    The tax rate for workers is still 2.90 per cent total. The tax has been expanded twice to non-wage income, and then to non wage income over $250K a year.

    Has any of this diminished the wealth of non-seniors? I witness large new cars and vans bought all the time, and larger homes than ever before.

    Senior citizens are I think the best market for new cars, precisely because they get health insurance for pennies.


    All I am trying to say is that government spending pumps money into the economy as well as take money out of it.

    • Ron Greiner says:

      Bob, young families are suppose to work part-time jobs and pay for over-priced health insurance with after tax dollars so fat cat millionaires can float on their boats in Tampa Bay and scarf down free drugs on Medicare. Young people have to pay Medicare tax on every dollar earned to redistribute their income to the old, that’s America.

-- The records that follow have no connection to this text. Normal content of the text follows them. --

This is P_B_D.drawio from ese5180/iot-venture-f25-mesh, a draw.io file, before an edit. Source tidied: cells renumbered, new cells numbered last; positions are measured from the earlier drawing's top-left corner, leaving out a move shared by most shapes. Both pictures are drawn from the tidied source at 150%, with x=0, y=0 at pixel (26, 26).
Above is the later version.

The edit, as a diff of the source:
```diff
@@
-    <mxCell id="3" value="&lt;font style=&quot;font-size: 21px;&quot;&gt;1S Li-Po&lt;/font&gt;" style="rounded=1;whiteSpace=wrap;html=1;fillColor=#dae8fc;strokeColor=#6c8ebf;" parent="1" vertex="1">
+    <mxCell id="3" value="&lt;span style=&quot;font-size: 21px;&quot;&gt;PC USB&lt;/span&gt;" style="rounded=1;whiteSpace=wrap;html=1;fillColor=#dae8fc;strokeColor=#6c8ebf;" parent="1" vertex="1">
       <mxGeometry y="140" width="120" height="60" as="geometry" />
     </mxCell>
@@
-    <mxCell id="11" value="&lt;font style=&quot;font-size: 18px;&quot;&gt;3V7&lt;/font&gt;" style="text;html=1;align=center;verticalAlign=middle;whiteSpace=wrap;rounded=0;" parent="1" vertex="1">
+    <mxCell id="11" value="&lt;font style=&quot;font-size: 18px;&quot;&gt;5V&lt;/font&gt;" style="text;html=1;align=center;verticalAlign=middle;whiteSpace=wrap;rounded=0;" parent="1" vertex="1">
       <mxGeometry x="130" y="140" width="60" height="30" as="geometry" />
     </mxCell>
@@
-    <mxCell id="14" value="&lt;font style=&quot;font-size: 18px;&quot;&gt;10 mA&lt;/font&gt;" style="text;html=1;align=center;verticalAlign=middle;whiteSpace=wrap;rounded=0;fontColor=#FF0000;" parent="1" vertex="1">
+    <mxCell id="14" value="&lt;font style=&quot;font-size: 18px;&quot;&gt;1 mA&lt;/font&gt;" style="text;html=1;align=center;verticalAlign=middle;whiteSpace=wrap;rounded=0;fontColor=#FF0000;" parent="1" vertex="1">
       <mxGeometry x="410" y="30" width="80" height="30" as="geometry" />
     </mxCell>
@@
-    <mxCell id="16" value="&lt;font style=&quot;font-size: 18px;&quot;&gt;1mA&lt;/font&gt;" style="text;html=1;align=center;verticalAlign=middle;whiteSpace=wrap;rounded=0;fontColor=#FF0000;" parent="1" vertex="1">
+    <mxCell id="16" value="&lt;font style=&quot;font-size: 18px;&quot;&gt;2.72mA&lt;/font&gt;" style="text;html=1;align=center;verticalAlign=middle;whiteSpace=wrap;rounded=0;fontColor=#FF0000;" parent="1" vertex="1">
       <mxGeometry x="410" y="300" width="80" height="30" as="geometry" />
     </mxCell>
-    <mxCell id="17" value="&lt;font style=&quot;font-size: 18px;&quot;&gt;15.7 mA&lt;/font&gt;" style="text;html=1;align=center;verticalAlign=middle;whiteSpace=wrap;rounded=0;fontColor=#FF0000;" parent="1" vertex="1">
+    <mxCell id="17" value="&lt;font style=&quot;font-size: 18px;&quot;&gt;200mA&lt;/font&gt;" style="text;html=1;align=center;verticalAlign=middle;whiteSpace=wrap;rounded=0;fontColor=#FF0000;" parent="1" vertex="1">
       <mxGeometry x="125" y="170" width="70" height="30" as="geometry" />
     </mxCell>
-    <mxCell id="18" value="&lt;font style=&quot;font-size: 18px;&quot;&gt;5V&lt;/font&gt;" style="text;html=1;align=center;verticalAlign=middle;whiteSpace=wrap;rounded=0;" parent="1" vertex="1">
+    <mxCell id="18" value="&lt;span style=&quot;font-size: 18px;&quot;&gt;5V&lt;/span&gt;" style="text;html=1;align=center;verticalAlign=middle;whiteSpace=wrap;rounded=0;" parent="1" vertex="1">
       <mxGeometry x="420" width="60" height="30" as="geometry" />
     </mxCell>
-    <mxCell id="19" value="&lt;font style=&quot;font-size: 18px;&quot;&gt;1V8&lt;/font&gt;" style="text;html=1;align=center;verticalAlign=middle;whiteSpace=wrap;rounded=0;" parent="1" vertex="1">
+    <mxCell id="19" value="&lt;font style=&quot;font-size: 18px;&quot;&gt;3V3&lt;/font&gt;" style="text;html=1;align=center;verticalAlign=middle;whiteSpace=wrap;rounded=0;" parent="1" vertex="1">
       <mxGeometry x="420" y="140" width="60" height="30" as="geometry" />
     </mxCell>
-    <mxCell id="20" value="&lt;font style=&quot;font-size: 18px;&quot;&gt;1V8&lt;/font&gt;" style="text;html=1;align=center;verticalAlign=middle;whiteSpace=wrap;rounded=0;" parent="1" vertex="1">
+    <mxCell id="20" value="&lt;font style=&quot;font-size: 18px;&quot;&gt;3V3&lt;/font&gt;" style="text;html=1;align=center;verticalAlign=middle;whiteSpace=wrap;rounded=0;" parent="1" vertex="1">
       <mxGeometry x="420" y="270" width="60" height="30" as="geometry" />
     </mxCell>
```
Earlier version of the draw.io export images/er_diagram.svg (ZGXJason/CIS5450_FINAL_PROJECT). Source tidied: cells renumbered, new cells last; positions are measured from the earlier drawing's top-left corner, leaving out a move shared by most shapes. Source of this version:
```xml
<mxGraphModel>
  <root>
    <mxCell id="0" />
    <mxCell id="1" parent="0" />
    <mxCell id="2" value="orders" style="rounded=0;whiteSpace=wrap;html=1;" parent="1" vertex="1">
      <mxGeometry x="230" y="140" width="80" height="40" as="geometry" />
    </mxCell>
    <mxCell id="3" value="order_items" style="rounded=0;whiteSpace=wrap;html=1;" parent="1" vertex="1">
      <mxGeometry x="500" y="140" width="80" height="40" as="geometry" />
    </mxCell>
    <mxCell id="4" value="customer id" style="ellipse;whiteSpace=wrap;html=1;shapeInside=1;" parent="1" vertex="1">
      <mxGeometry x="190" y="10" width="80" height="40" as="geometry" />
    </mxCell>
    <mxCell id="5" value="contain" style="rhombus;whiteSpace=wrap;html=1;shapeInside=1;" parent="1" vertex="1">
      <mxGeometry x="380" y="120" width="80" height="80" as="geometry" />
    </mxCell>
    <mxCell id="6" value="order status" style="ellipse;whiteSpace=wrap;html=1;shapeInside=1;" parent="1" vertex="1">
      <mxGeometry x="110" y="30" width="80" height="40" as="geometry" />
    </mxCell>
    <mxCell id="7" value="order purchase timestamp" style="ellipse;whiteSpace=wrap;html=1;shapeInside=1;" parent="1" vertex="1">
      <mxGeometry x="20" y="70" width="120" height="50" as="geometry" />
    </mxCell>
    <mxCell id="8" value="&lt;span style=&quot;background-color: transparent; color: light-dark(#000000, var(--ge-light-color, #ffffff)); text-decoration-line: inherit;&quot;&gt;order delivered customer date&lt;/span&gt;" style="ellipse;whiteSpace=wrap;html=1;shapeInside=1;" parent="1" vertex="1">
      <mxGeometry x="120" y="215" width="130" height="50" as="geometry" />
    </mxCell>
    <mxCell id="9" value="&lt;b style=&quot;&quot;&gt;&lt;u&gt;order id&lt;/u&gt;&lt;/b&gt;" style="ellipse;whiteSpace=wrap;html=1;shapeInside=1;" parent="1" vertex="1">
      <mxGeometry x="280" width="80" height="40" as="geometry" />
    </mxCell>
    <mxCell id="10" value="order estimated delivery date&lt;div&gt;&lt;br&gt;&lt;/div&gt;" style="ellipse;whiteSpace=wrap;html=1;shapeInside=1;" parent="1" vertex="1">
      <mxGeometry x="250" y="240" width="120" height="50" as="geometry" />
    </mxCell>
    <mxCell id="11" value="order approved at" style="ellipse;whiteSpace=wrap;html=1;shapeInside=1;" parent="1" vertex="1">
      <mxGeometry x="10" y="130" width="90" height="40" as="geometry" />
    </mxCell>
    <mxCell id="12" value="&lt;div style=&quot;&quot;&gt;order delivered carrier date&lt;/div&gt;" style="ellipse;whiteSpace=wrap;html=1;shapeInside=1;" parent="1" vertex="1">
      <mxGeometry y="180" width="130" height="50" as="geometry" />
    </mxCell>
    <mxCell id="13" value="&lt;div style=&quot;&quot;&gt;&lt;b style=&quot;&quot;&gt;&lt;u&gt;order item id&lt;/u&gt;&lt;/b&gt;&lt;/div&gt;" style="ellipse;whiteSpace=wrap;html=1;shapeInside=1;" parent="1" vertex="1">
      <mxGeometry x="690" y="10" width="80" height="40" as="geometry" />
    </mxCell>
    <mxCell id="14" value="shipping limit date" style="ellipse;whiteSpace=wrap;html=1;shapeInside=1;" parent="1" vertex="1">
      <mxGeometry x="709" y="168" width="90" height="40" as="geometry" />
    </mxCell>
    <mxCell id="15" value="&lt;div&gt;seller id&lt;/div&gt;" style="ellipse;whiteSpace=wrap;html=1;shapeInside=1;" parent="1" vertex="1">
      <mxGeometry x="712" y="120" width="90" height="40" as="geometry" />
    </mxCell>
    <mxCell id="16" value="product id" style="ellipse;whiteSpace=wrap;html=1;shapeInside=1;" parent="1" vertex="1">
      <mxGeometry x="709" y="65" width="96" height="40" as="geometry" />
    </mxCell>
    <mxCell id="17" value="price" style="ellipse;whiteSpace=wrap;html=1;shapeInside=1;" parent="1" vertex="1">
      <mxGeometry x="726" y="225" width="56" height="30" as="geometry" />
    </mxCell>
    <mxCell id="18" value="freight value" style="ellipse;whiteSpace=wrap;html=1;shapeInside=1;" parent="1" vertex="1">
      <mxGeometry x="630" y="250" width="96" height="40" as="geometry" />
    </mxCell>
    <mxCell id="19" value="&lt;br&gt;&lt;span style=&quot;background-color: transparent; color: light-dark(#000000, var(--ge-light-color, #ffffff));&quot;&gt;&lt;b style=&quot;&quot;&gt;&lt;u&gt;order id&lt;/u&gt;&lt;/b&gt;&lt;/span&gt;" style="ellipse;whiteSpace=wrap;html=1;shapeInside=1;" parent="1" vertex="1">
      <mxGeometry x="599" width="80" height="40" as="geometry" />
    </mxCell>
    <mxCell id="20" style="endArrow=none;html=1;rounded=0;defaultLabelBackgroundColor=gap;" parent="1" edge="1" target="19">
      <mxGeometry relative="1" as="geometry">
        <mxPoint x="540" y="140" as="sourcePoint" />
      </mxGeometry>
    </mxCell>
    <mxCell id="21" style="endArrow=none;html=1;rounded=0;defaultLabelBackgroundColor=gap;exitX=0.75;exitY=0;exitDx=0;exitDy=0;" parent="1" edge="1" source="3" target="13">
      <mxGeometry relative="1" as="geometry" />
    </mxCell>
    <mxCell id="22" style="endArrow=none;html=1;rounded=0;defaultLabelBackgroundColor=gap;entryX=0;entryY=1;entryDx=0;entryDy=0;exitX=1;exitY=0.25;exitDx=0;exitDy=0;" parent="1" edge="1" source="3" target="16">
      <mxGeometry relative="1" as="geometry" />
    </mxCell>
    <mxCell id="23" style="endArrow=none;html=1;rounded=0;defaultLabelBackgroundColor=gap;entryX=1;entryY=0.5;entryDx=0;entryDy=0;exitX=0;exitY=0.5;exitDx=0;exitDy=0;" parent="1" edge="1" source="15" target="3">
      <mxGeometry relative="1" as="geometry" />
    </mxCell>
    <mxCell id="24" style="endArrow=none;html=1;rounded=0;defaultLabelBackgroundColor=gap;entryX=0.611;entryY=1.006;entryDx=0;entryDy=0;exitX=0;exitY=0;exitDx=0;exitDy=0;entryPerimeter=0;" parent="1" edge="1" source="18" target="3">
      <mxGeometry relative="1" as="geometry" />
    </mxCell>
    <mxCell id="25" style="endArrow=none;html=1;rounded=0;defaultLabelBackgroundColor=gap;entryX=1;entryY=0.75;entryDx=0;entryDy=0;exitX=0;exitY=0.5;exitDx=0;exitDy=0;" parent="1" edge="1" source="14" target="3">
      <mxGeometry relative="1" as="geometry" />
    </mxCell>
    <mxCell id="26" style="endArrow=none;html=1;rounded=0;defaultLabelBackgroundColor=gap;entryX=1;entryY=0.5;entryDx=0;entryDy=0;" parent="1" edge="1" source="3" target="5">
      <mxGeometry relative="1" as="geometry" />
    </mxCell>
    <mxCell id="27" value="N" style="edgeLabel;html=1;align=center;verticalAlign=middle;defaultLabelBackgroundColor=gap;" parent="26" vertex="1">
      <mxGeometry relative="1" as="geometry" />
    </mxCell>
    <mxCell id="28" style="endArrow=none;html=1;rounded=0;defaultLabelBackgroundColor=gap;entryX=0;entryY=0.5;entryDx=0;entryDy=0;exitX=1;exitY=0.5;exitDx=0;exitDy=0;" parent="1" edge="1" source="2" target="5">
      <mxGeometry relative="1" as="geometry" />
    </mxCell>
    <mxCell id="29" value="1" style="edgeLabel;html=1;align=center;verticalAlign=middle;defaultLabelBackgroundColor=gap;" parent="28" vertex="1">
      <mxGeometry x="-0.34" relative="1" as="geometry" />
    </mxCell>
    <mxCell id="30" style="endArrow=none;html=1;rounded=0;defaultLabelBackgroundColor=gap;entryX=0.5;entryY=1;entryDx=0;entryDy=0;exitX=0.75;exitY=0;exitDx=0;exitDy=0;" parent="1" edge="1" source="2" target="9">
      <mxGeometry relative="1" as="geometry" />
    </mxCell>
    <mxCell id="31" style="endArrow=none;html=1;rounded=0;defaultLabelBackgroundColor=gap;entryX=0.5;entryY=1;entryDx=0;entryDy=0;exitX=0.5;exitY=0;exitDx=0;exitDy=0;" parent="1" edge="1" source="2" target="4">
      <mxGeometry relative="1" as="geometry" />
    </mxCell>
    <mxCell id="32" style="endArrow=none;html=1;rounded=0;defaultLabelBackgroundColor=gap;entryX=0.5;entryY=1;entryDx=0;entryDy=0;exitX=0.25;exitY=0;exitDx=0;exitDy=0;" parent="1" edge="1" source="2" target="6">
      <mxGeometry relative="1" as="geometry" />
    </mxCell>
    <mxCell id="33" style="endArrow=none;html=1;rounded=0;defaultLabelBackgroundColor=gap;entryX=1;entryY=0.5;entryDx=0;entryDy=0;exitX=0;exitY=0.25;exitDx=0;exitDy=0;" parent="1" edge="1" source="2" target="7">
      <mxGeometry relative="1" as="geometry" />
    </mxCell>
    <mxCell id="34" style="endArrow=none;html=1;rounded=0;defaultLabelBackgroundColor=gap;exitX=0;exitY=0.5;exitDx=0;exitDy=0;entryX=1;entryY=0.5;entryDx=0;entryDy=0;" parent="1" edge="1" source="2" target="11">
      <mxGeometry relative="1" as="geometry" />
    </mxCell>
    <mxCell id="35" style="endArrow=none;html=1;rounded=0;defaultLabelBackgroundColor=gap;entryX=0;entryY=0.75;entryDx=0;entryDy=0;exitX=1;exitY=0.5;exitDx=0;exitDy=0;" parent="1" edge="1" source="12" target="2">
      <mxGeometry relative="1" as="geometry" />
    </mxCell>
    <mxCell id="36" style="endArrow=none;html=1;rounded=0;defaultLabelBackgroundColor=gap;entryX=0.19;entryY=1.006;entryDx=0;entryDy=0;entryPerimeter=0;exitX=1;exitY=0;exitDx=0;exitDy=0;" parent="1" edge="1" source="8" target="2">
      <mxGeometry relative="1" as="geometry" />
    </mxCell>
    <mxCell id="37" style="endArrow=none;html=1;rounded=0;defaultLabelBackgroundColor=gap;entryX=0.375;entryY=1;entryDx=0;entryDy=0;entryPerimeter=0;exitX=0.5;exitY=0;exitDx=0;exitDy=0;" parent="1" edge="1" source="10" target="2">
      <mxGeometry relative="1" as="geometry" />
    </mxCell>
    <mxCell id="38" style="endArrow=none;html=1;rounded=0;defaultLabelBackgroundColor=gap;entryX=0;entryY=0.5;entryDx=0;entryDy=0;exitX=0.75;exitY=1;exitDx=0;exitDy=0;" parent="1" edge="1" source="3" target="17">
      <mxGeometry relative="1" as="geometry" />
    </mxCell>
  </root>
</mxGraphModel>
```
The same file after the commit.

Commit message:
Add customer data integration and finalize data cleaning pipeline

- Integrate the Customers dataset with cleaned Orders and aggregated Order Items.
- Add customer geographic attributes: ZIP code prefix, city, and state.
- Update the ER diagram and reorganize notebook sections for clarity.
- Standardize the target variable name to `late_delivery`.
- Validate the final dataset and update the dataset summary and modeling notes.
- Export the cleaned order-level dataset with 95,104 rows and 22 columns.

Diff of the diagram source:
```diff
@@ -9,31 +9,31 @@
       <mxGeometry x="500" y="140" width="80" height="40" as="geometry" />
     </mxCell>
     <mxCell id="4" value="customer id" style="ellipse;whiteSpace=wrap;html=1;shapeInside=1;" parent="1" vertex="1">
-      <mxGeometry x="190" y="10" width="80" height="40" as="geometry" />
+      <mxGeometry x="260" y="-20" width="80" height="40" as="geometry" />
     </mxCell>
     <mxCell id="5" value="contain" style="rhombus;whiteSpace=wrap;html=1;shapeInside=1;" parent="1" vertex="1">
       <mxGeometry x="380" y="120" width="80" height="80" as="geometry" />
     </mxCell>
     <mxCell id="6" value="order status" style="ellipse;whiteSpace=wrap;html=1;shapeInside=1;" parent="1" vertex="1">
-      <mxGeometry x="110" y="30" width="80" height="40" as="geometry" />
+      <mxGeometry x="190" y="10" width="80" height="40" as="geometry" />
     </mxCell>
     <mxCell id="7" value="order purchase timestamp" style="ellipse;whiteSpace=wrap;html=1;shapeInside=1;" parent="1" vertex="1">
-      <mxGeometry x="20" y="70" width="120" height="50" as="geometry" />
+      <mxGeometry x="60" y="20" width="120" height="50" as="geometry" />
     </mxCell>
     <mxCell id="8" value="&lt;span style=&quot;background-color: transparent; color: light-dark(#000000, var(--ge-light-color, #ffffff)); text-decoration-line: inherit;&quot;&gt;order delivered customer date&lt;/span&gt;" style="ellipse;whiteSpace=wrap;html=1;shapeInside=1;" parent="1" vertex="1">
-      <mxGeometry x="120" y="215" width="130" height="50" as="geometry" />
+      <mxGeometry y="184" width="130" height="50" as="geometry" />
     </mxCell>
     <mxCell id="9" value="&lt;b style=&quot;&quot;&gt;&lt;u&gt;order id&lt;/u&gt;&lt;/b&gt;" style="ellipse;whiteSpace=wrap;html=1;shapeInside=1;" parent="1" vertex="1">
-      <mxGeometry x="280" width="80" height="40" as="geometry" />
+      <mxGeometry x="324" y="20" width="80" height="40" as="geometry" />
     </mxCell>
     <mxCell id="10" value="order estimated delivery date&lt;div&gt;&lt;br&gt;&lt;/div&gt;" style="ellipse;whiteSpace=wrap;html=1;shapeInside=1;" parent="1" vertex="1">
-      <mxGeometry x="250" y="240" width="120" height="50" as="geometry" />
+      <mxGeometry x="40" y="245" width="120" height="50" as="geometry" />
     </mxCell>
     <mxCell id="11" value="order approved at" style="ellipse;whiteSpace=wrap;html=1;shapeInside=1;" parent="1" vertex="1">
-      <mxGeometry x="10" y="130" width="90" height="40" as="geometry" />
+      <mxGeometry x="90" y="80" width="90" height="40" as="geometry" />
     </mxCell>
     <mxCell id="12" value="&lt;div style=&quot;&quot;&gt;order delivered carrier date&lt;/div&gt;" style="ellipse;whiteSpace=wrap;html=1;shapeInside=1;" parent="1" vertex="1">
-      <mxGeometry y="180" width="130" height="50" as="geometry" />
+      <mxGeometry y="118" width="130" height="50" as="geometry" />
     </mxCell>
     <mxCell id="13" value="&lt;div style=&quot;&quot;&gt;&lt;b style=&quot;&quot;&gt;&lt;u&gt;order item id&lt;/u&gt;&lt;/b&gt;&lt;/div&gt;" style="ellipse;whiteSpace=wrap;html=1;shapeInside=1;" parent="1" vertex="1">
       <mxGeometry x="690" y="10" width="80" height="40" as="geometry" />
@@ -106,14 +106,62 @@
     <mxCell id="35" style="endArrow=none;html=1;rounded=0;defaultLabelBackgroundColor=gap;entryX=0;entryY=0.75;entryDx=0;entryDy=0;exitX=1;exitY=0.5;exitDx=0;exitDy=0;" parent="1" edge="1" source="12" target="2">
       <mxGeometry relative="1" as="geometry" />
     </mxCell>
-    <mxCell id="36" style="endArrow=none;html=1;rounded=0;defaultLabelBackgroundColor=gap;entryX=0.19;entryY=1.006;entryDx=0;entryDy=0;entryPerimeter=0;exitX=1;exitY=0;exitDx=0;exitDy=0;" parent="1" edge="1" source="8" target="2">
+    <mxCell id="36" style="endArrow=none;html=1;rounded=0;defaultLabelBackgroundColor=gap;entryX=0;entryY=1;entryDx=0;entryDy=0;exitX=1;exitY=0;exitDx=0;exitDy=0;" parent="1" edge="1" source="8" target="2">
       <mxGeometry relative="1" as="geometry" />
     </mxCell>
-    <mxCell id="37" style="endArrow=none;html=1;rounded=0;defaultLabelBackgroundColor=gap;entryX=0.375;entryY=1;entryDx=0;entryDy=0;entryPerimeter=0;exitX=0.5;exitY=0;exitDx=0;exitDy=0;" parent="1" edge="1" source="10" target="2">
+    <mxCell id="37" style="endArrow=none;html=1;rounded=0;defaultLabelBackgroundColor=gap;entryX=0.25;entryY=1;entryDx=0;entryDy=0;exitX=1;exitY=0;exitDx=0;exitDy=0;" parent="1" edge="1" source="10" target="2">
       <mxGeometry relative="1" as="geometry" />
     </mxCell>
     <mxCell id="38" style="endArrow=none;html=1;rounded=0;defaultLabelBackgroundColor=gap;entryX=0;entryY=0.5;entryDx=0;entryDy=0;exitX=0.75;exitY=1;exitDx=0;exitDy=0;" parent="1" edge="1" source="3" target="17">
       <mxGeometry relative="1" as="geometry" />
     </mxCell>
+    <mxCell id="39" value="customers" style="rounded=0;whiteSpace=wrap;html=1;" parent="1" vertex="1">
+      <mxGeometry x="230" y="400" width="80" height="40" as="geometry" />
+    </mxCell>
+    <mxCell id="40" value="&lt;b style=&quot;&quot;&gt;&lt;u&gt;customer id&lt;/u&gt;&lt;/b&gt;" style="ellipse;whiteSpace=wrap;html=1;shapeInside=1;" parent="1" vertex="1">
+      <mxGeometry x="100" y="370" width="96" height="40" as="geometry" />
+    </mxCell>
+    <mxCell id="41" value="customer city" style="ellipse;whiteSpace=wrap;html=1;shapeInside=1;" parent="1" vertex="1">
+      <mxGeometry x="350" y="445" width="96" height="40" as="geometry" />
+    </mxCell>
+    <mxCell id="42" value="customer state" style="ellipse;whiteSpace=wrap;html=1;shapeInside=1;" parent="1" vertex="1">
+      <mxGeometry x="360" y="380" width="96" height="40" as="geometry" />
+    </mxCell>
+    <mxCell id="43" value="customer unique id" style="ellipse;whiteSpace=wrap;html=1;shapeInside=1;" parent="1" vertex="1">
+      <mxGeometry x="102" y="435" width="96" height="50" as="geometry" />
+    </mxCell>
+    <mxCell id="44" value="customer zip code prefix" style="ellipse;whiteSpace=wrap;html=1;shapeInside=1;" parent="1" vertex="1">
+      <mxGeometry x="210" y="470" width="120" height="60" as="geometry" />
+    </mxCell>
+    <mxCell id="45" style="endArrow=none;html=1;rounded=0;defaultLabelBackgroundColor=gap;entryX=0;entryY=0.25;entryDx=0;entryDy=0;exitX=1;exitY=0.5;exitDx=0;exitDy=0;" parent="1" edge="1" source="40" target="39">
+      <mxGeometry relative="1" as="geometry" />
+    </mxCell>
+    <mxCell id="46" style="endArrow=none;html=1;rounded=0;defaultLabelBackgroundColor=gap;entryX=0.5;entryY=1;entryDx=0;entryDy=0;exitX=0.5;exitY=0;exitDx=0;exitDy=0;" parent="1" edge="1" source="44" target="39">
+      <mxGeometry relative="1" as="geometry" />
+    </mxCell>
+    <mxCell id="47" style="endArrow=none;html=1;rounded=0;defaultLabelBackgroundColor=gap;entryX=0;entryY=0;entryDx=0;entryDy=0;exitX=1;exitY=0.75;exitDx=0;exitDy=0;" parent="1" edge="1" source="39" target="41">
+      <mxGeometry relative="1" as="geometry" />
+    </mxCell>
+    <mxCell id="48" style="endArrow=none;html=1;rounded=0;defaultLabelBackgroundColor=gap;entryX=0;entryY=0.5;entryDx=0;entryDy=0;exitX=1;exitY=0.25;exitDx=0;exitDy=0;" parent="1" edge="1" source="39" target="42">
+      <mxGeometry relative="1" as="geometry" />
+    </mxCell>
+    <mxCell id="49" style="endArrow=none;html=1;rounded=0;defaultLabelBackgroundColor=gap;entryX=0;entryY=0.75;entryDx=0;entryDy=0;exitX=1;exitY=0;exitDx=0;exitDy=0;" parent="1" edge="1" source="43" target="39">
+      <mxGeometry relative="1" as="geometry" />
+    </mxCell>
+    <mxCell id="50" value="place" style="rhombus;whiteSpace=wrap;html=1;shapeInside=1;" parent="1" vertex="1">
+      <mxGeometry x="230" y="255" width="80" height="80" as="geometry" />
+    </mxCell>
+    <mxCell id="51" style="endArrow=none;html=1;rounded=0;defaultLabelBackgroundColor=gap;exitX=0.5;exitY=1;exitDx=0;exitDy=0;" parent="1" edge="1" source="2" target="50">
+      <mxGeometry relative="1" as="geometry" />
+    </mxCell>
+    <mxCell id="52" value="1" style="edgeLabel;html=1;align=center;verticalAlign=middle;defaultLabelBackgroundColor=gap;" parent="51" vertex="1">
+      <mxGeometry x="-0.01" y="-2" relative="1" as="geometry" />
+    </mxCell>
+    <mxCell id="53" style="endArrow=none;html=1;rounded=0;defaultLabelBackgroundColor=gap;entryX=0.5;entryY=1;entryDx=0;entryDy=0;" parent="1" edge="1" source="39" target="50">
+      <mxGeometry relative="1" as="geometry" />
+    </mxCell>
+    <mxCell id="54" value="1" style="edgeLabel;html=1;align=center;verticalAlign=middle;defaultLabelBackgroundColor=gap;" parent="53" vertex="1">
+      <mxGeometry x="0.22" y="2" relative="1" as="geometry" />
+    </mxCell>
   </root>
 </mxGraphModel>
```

      JFK and LBJ told us this is exactly the plan back in the 1060’s when JFK said that Medicare won’t pay for doctor charges only hospital bills. Ronald Reagan at the time said that if we let these Socialists have Medicare that is just the beginning and they will expand to take over the entire medical profession. So either JFK was right or Ronald Reagan was right. Now young people have stopped having children because they can afford children and taking care of America’s old with part time jobs.

      Watch JFK and Ronald Reagan in the 1961 debate and who was telling the truth and who was lying through their teeth.

      Ronald Reagan – Medicare Will Bring A Socialist Dictatorship

      My videos are awaiting moderation – maybe they will show up. I think Ronald Reagan was right – we live in a Socialist Dictatorship – Now we have a Socialist running for President in 2016 who is ahead in the polls in New Hampshire. “One of these days we are going to tell our Grandchildren what is was like in America when men were free!” — Ronald Reagan 1961

    • Al says:

      This is a minor twist of the broken windows theory. It seems that some still believe broken windows pump money into the economy. Read Bastiat. He will tell you a different story.

  25. Ron Greiner says:

    Bob, young families are suppose to work part-time jobs and pay for over-priced health insurance with after tax dollars so fat cat millionaires can float on their boats in Tampa Bay and scarf down free drugs on Medicare. Young people have to pay Medicare tax on every dollar earned to redistribute their income to the old, that’s America.

    JFK and LBJ told us this is exactly the plan back in the 1060’s when JFK said that Medicare won’t pay for doctor charges only hospital bills. Ronald Reagan at the time said that if we let these Socialists have Medicare that is just the beginning and they will expand to take over the entire medical profession. So either JFK was right or Ronald Reagan was right. Now young people have stopped having children because they can afford children and taking care of America’s old with part time jobs.

    Watch JFK and Ronald Reagan in the 1961 debate and who was telling the truth and who was lying through their teeth.

    Ronald Reagan – Medicare Will Bring A Socialist Dictatorship